Chiefs who were beneath PCs and DCs but above fellow Africans, were loathed as they were seen as relics of colonial authority in Kenya.
Chiefs recruited people into labour, collected taxes and issued travel passes for which they were richly rewarded: free fertile government land, superior seedlings, cheap labour and trade licences made chiefs some of the biggest beneficiaries of colonial rule, besides having access to resources and connections.
Children of chiefs were luckier than common folk. Scions of prominent colonial chiefs included former Finance Minister Simeon Nyachae (Chief Musa Nyandusi), former Attorney General Charles Njonjo (Senior Chief Josiah Njonjo), Minister of State Mbiyu Koinange (Senior Chief Koinange), the late Arthur Magugu, former Finance Minister (Chief Magugu), former Githunguri MP Njehu Gatabaki (Chief Peter Gatabaki), lawyers Samuel and George Waruhiu Waruhiu (Senior Chief Waruhiu wa Kung’u whose murder in October 1952 occasioned the State of Emergency) and former Police Commissioner Bernard Hinga (Chief Hinga).

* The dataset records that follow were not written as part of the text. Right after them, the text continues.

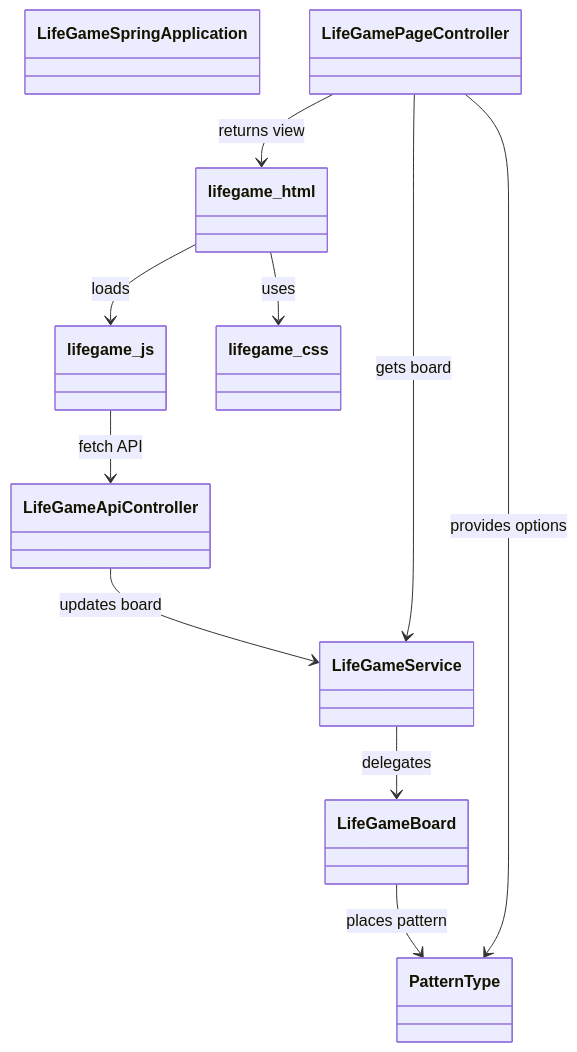
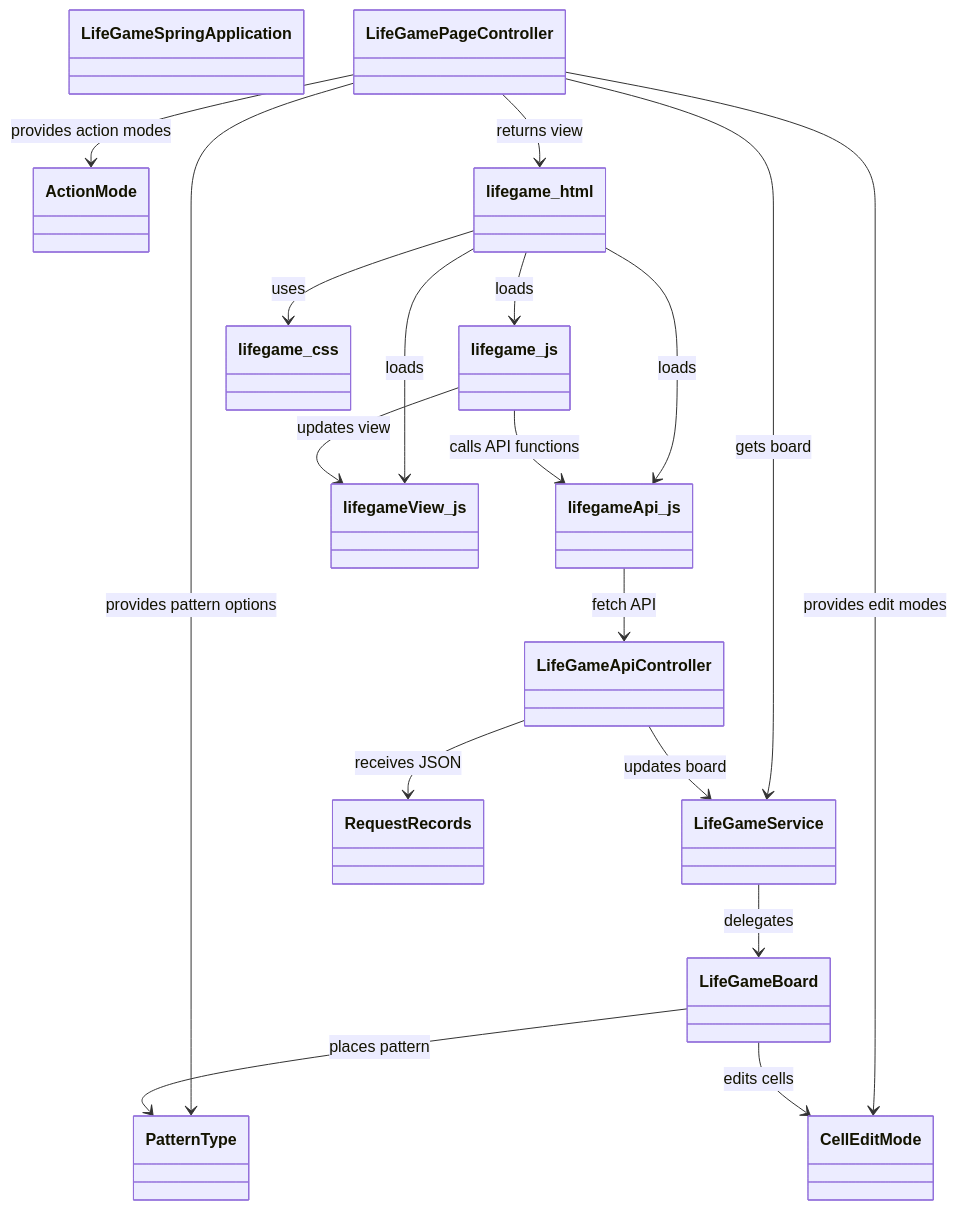
The second of 9 diagrams in README.md (mkunori/LifeGame), drawn with Mermaid before and after one commit. The commit also changed other lines of this file, not shown here.

````diff
--- a/README.md
+++ b/README.md
@@ -190,24 +213,39 @@
 ```mermaid
 classDiagram
     class LifeGameSpringApplication
     class LifeGamePageController
     class LifeGameApiController
     class LifeGameService
     class LifeGameBoard
     class PatternType
+    class CellEditMode
+    class ActionMode
+    class RequestRecords
     class lifegame_html
+    class lifegameApi_js
+    class lifegameView_js
     class lifegame_js
     class lifegame_css
 
     LifeGamePageController --> LifeGameService : gets board
-    LifeGamePageController --> PatternType : provides options
+    LifeGamePageController --> PatternType : provides pattern options
+    LifeGamePageController --> CellEditMode : provides edit modes
+    LifeGamePageController --> ActionMode : provides action modes
     LifeGamePageController --> lifegame_html : returns view
 
     LifeGameApiController --> LifeGameService : updates board
+    LifeGameApiController --> RequestRecords : receives JSON
     LifeGameService --> LifeGameBoard : delegates
+
     LifeGameBoard --> PatternType : places pattern
+    LifeGameBoard --> CellEditMode : edits cells
 
     lifegame_html --> lifegame_css : uses
+    lifegame_html --> lifegameApi_js : loads
+    lifegame_html --> lifegameView_js : loads
     lifegame_html --> lifegame_js : loads
-    lifegame_js --> LifeGameApiController : fetch API
+
+    lifegame_js --> lifegameApi_js : calls API functions
+    lifegame_js --> lifegameView_js : updates view
+    lifegameApi_js --> LifeGameApiController : fetch API
 ```
````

Other famous chiefs were Chief Njiiri wa Karanja (after whom Njiiris High is named) and Chief Luka Kahangara of Lari; the main victim of the infamous Lari Massacre during the ‘Night of the Long Knives’ on March 26, 1953.